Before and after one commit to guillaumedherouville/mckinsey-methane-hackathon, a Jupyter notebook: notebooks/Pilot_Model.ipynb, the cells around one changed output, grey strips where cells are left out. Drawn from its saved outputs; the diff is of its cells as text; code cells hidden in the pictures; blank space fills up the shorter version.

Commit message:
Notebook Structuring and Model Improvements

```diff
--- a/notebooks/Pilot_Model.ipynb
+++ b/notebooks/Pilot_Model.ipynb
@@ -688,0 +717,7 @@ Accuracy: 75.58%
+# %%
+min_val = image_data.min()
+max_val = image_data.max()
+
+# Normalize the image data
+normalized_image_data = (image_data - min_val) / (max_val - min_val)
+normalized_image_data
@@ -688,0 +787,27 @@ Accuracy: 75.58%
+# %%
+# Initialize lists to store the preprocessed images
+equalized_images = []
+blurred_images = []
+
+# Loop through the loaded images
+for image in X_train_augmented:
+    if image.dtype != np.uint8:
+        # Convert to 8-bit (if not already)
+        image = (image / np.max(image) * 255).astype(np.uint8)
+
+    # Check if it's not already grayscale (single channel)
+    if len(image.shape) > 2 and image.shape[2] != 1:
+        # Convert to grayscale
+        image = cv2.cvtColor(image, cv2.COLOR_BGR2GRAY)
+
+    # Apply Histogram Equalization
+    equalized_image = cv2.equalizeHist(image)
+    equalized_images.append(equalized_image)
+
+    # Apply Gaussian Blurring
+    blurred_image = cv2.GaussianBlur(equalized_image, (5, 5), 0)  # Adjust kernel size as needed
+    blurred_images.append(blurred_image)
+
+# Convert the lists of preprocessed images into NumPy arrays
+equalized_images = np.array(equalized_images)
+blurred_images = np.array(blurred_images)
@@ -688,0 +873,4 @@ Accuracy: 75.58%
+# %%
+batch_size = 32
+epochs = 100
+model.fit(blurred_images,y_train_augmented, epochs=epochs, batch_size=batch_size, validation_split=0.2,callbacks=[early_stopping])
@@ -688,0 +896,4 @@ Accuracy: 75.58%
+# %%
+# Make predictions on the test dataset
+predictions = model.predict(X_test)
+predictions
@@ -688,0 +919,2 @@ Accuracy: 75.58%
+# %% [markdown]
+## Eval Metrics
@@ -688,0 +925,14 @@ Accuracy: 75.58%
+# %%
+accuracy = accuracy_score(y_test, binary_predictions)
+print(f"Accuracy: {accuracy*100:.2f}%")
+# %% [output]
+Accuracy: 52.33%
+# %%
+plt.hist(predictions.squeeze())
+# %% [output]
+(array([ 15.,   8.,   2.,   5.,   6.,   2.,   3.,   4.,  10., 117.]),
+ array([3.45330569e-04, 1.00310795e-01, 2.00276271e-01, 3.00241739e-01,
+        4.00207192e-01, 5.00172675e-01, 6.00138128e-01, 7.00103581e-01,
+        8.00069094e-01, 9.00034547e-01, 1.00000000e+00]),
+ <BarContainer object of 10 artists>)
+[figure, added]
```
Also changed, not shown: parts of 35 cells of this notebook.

********************

Show every line of the listing in which the string "grayscale" can be found.

+    # Check if it's not already grayscale (single channel)
+        # Convert to grayscale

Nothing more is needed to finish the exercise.